_TRY IT_.
Whenever the string "height" appears in a line below, please copy the line out.

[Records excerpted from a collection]
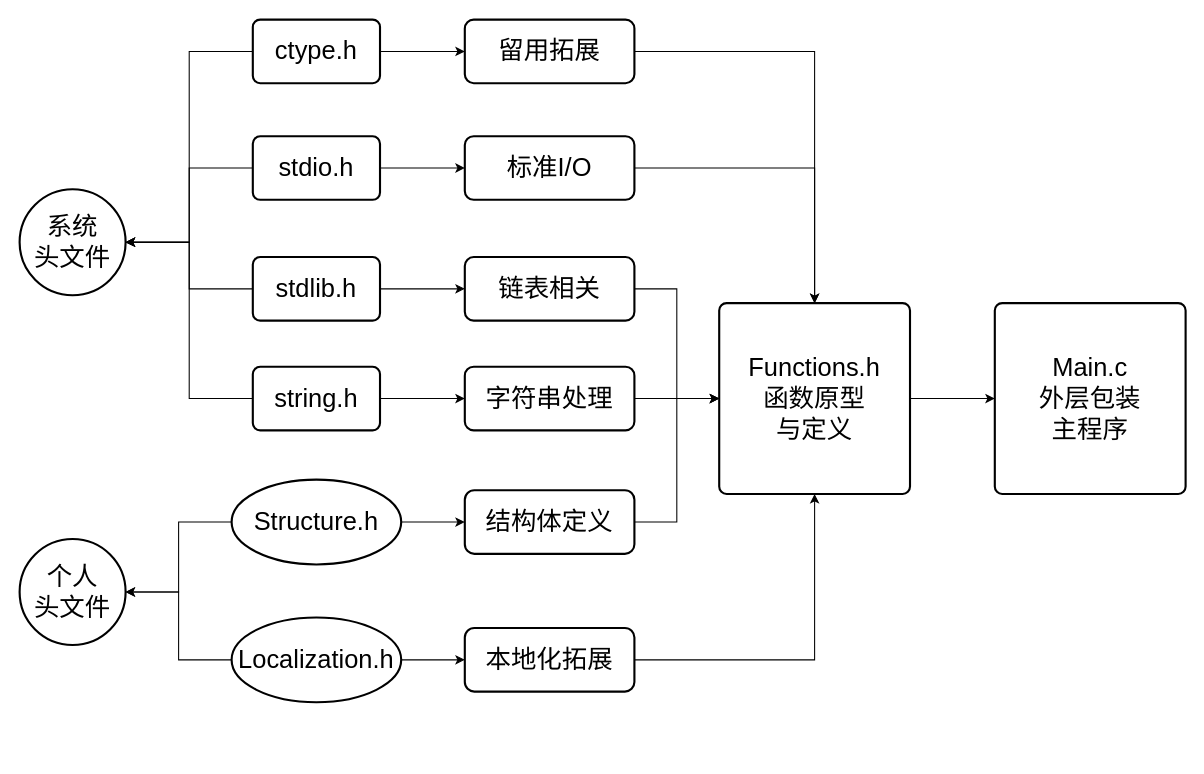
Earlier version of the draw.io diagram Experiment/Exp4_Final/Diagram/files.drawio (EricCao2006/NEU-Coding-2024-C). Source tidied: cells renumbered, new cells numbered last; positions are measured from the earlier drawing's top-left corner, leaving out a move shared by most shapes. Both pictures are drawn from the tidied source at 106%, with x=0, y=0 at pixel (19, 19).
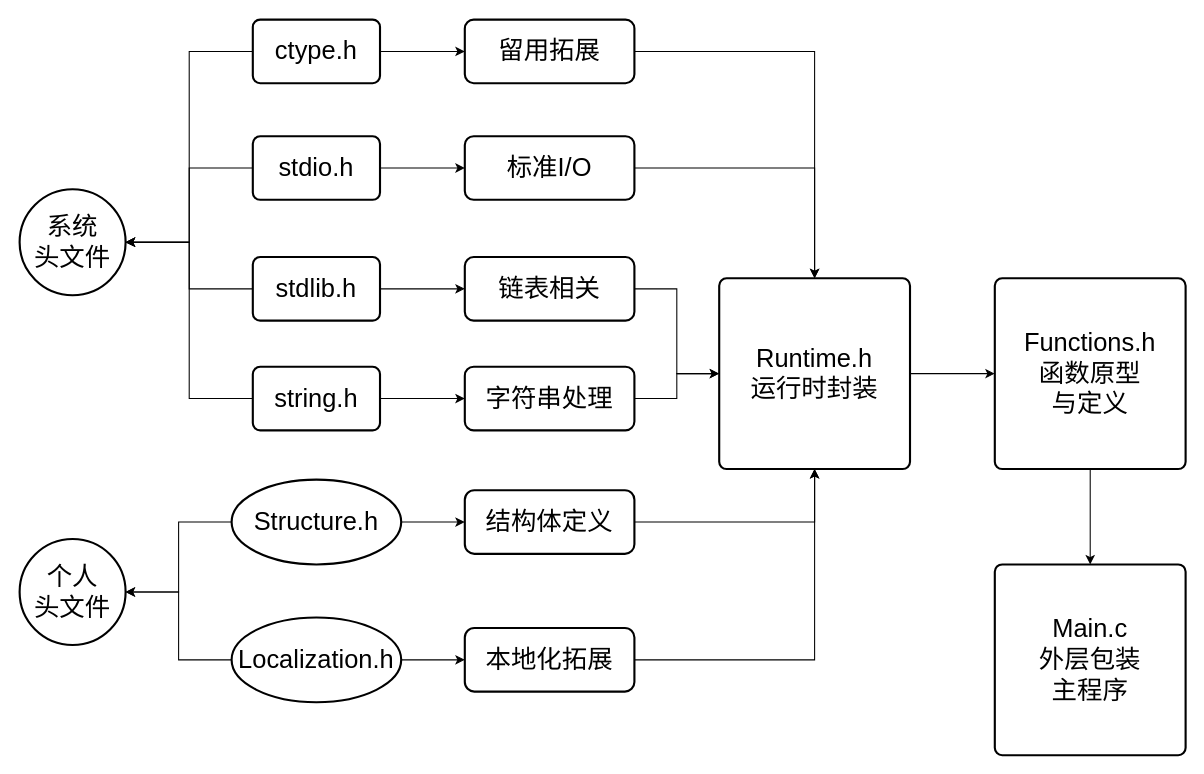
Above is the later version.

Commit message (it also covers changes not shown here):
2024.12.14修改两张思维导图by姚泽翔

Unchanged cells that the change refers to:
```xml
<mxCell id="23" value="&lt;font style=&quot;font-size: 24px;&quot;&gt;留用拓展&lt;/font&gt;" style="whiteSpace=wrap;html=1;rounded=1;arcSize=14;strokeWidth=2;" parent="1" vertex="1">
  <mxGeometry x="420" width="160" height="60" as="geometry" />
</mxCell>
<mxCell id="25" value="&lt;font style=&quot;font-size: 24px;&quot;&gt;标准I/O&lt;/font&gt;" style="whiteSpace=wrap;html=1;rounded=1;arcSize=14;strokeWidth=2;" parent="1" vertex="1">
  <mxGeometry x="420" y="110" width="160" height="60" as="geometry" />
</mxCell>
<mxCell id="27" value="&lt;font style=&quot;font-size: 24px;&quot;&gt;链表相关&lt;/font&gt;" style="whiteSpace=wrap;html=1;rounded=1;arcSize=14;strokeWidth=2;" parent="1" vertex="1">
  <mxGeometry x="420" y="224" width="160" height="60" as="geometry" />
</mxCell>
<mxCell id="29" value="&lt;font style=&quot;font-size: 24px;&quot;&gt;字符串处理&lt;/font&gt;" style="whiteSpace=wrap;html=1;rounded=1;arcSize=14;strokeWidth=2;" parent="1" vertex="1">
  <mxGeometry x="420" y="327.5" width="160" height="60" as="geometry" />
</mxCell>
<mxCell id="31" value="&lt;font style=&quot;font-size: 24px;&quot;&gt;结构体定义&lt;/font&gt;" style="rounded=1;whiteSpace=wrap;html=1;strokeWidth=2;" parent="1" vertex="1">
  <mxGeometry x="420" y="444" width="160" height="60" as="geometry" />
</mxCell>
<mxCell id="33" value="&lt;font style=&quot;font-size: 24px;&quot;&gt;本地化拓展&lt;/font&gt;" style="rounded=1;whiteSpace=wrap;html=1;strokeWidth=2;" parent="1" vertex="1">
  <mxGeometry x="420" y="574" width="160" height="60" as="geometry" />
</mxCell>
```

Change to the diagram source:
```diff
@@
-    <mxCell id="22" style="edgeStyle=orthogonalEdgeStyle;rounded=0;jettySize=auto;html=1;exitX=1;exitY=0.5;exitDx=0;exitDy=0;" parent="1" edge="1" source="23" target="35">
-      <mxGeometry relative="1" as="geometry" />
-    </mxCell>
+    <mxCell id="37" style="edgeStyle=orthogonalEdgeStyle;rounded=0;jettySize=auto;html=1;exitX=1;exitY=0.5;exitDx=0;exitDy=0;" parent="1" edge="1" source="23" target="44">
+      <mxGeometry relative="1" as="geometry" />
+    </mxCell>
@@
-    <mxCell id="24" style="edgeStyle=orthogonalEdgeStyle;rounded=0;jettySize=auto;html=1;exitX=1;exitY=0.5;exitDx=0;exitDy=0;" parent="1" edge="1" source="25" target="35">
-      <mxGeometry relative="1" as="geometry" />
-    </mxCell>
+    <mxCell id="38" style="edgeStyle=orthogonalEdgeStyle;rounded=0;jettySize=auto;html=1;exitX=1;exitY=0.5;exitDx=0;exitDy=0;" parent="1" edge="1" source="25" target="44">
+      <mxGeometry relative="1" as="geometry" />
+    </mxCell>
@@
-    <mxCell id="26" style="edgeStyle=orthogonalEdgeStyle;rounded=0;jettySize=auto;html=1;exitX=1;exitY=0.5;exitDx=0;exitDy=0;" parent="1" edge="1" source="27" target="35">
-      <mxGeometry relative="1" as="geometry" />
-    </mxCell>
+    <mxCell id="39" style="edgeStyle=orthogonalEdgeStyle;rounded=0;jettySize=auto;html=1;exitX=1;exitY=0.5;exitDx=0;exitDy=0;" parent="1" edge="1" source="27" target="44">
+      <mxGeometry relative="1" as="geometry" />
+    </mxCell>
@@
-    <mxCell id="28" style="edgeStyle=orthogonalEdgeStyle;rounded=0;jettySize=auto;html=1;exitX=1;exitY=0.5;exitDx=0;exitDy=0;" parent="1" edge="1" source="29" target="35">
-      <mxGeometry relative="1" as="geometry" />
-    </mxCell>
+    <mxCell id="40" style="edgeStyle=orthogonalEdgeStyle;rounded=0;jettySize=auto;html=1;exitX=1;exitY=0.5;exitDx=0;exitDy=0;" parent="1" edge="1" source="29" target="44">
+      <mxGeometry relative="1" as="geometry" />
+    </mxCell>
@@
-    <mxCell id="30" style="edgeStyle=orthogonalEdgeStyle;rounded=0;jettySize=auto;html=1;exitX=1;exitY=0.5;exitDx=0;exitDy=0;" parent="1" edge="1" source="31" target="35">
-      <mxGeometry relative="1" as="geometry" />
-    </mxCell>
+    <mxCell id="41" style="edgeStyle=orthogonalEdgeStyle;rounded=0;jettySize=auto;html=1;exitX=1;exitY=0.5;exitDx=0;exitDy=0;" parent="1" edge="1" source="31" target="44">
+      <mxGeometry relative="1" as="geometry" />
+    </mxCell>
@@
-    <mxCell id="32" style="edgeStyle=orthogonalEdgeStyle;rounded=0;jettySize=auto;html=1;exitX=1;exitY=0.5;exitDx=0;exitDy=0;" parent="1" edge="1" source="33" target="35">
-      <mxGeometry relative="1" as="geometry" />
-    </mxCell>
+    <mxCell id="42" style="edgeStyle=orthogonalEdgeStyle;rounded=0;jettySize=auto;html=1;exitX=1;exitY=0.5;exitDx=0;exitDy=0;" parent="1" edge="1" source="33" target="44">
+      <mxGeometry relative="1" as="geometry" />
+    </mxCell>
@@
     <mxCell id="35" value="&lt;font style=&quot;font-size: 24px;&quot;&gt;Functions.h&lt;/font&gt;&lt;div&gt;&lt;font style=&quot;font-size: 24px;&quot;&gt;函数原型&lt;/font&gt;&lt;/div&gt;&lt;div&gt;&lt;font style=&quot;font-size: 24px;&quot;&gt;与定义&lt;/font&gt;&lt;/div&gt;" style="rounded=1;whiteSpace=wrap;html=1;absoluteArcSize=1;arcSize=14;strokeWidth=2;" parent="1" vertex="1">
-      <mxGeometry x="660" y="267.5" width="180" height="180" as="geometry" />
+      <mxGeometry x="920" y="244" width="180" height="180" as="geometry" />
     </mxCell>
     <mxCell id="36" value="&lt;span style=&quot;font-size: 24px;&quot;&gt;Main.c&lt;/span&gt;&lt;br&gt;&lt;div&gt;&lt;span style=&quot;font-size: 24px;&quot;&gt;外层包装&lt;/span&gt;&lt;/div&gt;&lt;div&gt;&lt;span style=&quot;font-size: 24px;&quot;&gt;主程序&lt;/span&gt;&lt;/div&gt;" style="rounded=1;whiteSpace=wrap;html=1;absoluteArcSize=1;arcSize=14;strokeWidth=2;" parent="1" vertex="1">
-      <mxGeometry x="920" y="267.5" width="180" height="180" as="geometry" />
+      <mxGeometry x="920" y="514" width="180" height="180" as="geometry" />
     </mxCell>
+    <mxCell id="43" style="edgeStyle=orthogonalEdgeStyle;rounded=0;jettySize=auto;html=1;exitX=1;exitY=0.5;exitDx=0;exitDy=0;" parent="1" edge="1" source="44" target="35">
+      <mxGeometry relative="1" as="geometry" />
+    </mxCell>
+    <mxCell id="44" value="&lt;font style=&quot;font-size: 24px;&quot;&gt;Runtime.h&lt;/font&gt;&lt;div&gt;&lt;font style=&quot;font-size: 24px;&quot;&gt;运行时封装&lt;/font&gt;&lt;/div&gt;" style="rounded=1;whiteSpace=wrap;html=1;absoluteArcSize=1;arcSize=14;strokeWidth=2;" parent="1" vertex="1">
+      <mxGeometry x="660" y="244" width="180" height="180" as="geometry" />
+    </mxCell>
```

_OUTPUT OF THE TASK_.
  <mxGeometry x="420" width="160" height="60" as="geometry" />
  <mxGeometry x="420" y="110" width="160" height="60" as="geometry" />
  <mxGeometry x="420" y="224" width="160" height="60" as="geometry" />
  <mxGeometry x="420" y="327.5" width="160" height="60" as="geometry" />
  <mxGeometry x="420" y="444" width="160" height="60" as="geometry" />
  <mxGeometry x="420" y="574" width="160" height="60" as="geometry" />
-      <mxGeometry x="660" y="267.5" width="180" height="180" as="geometry" />
+      <mxGeometry x="920" y="244" width="180" height="180" as="geometry" />
-      <mxGeometry x="920" y="267.5" width="180" height="180" as="geometry" />
+      <mxGeometry x="920" y="514" width="180" height="180" as="geometry" />
+      <mxGeometry x="660" y="244" width="180" height="180" as="geometry" />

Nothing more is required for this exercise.